Count the lines of the data below that include the string "html", and provide nothing but the result.

Data excerpts
■ ■ ■ ■
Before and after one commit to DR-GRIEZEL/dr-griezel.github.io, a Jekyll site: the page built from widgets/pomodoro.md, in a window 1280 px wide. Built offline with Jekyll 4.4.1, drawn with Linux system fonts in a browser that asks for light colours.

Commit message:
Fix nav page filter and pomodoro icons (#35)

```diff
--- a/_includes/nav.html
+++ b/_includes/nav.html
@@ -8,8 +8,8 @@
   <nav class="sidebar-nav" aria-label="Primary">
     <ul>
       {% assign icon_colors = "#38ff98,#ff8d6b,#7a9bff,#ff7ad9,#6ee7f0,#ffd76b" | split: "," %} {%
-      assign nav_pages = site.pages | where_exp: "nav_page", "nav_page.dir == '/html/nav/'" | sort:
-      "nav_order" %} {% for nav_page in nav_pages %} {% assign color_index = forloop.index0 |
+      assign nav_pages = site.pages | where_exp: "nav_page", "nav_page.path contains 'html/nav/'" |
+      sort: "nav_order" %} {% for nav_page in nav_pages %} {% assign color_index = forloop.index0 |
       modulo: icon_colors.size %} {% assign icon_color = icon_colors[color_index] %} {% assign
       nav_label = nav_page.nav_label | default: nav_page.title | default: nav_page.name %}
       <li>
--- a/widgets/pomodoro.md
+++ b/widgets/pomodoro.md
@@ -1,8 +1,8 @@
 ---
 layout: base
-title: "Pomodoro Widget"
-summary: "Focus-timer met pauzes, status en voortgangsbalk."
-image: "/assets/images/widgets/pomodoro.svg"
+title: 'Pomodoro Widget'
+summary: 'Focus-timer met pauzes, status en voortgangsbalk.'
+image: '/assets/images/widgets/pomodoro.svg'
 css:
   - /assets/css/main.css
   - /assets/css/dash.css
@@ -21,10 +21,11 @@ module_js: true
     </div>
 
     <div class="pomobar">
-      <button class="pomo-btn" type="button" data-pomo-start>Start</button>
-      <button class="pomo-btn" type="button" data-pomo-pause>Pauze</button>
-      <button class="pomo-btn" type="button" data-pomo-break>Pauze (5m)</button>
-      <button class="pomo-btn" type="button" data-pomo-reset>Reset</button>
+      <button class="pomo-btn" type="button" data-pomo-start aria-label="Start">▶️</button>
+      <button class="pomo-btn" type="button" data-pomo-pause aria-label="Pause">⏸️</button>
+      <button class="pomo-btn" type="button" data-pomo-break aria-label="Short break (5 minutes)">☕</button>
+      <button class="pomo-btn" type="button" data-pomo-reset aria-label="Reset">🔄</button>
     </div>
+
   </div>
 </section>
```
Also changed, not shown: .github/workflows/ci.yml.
■ ■ ■ ■
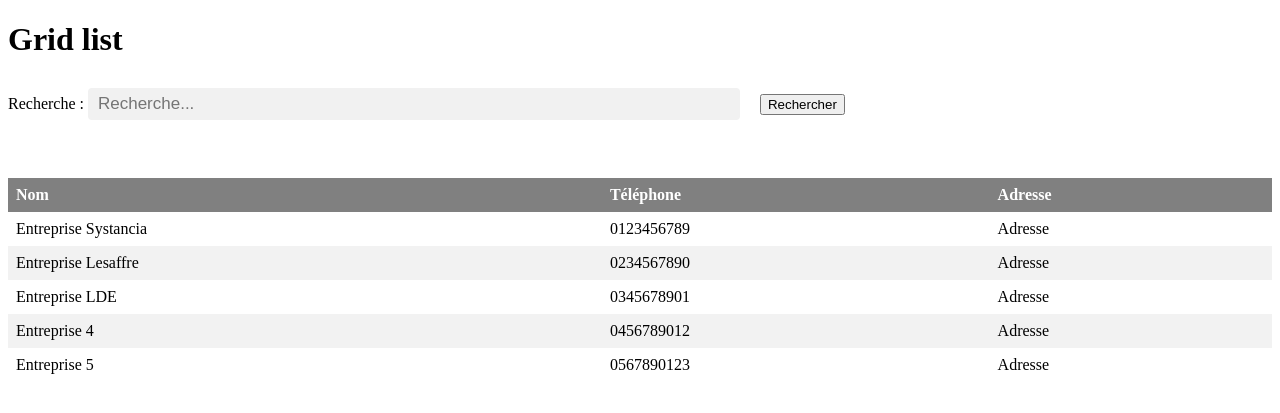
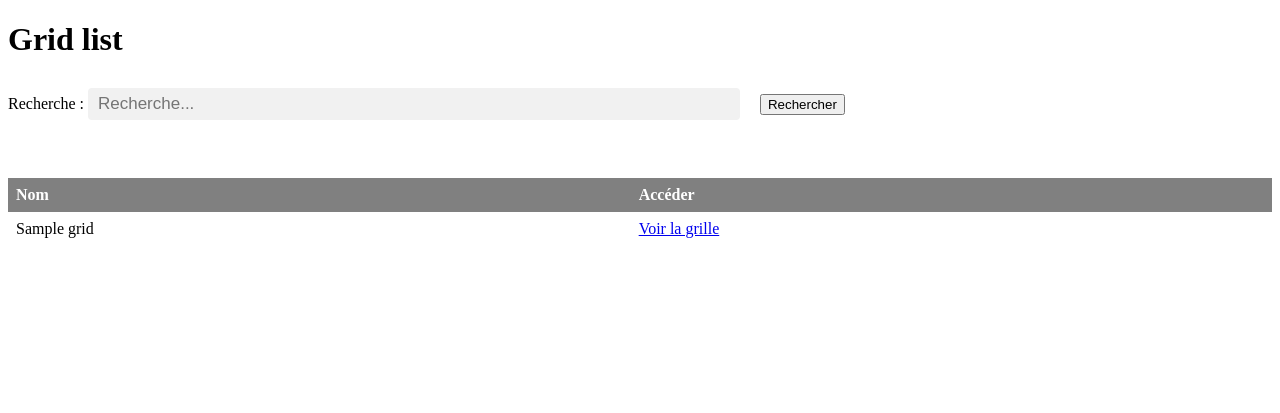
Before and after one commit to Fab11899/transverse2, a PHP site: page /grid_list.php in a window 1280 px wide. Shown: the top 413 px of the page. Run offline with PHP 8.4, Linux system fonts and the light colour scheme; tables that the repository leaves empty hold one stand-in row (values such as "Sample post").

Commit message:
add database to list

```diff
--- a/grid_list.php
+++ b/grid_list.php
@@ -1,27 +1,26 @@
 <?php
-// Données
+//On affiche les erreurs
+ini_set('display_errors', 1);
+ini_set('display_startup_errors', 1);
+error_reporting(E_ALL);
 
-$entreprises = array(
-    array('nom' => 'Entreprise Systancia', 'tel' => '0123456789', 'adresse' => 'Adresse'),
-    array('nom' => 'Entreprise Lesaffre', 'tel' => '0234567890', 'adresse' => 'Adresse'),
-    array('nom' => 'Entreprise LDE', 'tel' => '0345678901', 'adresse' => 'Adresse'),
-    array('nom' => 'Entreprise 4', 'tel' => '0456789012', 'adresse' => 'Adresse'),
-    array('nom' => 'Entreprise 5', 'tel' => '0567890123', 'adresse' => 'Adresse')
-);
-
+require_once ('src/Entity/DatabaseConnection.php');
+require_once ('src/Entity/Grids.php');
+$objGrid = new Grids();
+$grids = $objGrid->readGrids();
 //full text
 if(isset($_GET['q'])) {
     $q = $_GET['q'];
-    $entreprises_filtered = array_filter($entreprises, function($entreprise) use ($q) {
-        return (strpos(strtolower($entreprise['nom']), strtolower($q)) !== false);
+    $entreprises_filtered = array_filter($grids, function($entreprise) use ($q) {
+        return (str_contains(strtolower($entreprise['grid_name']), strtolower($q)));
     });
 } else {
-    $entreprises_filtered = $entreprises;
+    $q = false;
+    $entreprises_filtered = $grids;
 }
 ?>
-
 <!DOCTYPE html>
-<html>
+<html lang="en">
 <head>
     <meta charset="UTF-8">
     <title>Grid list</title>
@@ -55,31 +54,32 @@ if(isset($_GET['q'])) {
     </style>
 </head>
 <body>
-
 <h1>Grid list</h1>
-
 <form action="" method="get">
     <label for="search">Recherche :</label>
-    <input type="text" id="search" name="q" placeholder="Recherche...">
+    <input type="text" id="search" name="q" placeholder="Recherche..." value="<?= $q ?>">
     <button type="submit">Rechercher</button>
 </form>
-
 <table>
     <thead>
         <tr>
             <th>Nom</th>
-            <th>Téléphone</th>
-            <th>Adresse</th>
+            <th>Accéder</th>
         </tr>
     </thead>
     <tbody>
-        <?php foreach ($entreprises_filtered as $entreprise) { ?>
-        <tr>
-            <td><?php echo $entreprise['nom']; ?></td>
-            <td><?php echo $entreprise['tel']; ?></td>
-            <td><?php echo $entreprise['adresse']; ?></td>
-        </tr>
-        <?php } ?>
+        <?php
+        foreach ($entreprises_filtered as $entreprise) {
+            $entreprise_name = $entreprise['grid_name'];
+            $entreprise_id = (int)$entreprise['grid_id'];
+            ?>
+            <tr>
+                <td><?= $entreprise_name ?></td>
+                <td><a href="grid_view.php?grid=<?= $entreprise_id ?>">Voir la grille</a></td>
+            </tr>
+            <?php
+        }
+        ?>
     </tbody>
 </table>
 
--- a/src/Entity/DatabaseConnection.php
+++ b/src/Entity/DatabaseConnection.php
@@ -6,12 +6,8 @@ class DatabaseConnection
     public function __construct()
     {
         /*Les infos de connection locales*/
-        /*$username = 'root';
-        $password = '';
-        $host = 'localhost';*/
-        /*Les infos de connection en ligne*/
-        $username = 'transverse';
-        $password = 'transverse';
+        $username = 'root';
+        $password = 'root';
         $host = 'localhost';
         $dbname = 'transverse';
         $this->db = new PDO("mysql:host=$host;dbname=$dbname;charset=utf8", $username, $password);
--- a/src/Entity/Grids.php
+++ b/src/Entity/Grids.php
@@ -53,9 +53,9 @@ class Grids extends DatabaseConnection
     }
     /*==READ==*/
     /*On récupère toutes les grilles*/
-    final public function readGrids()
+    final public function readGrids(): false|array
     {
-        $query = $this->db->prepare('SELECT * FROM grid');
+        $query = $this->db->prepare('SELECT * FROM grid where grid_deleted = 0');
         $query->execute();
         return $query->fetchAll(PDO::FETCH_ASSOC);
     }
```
■ ■ ■ ■
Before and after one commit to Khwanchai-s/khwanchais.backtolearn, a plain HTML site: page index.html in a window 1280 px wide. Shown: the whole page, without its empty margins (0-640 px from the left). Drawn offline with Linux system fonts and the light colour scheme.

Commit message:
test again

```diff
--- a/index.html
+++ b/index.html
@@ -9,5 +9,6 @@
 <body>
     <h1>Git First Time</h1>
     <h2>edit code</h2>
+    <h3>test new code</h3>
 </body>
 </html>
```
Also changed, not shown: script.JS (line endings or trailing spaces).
■ ■ ■ ■
— Task solution —
11